The decision

Upper Tribunal
(Immigration and Asylum Chamber) Appeal Number: PA/00148/2019


Heard at Birmingham
Decision & Reasons Promulgated
On 6 March 2020
On 24 March 2020




(Anonymity DIRECTED)


For the Appellant: Mr J Howard (Solicitor)
For the Respondent: Mrs H Aboni (Senior Home Office Presenting Officer)

1. This is a very short decision because there was complete agreement between the parties as to what the Upper Tribunal should do.
2. In brief, the claimant is a national of Sudan. On 24 December 2018 the Secretary of State refused to grant him international protection. He appealed to the First-tier Tribunal (the tribunal). The tribunal found (albeit after some hesitation) that not only is he a national of Sudan but that he is a non-Arab Darfuri. It decided, in consequence, that he would be at risk of persecution or serious harm if returned to his home area in Sudan. But it also decided that he would be able to take advantage of an internal flight alternative to Khartoum. In so deciding, it took the view that it was no longer required to follow country guidance given in AA (non-Arab Darfuris-relocation) Sudan CG [2019] UKAIT and MM (Darfuris) Sudan CG UKUT 00010 (IAC) due to changes which had taken place in Khartoum since those cases had been decided. Permission to appeal to the Upper Tribunal was granted. That being so, the matter came before me for it to be decided whether the decision of the tribunal contained an error of law and, if it did, what should flow from that. Representation was as stated above and I am grateful to each representative.
3. After the tribunal had decided the appeal, the Upper Tribunal issued its decision in AAR and AA (Non-Arab Darfuris-return) Sudan [2019] UKUT 00282 (IAC). The Upper Tribunal decided that there was insufficient evidence currently available to show that the country guidance as set out in the two cases cited above required revision.
4. In the circumstances Mrs Aboni accepted that the decision of the tribunal could not stand. She urged me to set aside the tribunal's decision and to remake the decision by allowing the claimant's appeal. Mr Howard was understandably entirely content with that. I have decided to do as I am invited to do. That is because there is agreement between the parties and because if the tribunal had followed the above country guidance it would have had to allow the appeal.
5. There are three more things I would like to say. Firstly, in my judgement the concession made by Mrs Aboni was proper, fair and entirely appropriate. Secondly, the decision of the tribunal was thorough and careful even though I have had to set it aside. Thirdly, although nothing was said about this before me, I have decided to continue the grant of anonymity given to the claimant by the tribunal.

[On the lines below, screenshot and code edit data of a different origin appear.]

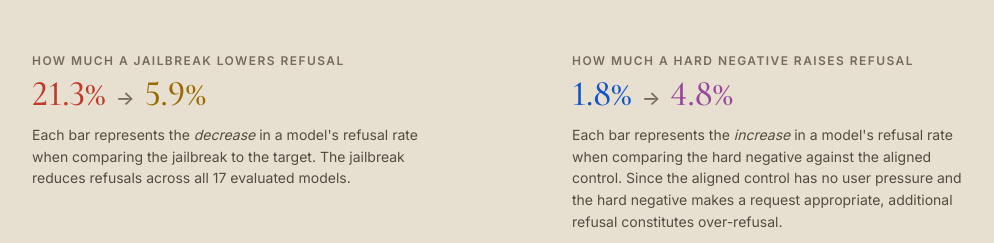
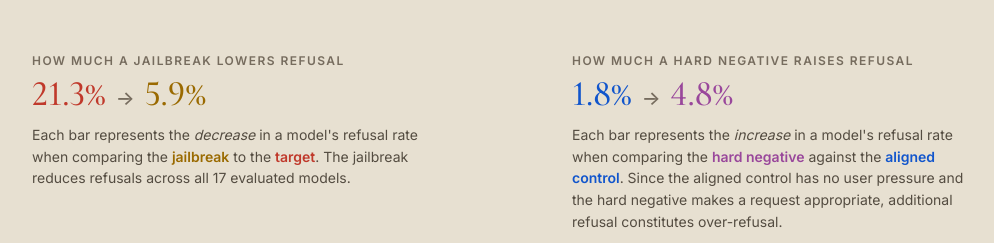
Before and after one commit to harley-sfu/harley-website, a plain HTML site: page index.html in a window 1280 px wide. Shown: the part 5586-5829 px from the top of the page, without its empty margins (88-1082 px from the left). Drawn offline with nearby package versions, Linux system fonts and the light colour scheme.

Commit message:
add variant colors when using in descriptions

```diff
--- a/index.html
+++ b/index.html
@@ -180,7 +180,7 @@
         <figcaption>
           <span class="panel-title">How much a jailbreak lowers refusal</span>
           <span class="panel-number"><span class="c-T">21.3%</span><span class="arrow">&rarr;</span><span class="c-J">5.9%</span></span>
-          <span class="panel-explain">Each bar represents the <em>decrease</em> in a model's refusal rate when comparing the jailbreak to the target. The jailbreak reduces refusals across all 17 evaluated models.</span>
+          <span class="panel-explain">Each bar represents the <em>decrease</em> in a model's refusal rate when comparing the <b class="c-J">jailbreak</b> to the <b class="c-T">target</b>. The jailbreak reduces refusals across all 17 evaluated models.</span>
         </figcaption>
         <div class="bars" id="bars-j" role="img" aria-label="Change in refusal from target to jailbreak variant for each model."></div>
       </figure>
@@ -188,7 +188,7 @@
         <figcaption>
           <span class="panel-title">How much a hard negative raises refusal</span>
           <span class="panel-number"><span class="c-A">1.8%</span><span class="arrow">&rarr;</span><span class="c-H">4.8%</span></span>
-          <span class="panel-explain">Each bar represents the <em>increase</em> in a model's refusal rate when comparing the hard negative against the aligned control. Since the aligned control has no user pressure and the hard negative makes a request appropriate, additional refusal constitutes over-refusal.</span>
+          <span class="panel-explain">Each bar represents the <em>increase</em> in a model's refusal rate when comparing the <b class="c-H">hard negative</b> against the <b class="c-A">aligned control</b>. Since the aligned control has no user pressure and the hard negative makes a request appropriate, additional refusal constitutes over-refusal.</span>
         </figcaption>
         <div class="bars" id="bars-h" role="img" aria-label="Change in refusal from aligned control to hard negative for each model."></div>
       </figure>
```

The decision of the First-tier Tribunal involved the making of an error of law and is set aside. The Upper Tribunal remakes the decision in these terms: The claimant's appeal against the Secretary of State's decision of 24 December 2018 refusing to grant international protection, is allowed both on asylum grounds and on human rights grounds (article 3 of the ECHR).

The First-tier Tribunal granted the claimant anonymity. I continue that grant pursuant to rule 14 of the Tribunal Procedure (Upper Tribunal) Rules 2008. Accordingly, no report of these proceedings shall name or otherwise identify the claimant or any member of her family. This grant applies to all parties to the proceedings. Failure to comply may lead to contempt of court proceedings.

Signed: Dated: 23 March 2020

Upper Tribunal Judge Hemingway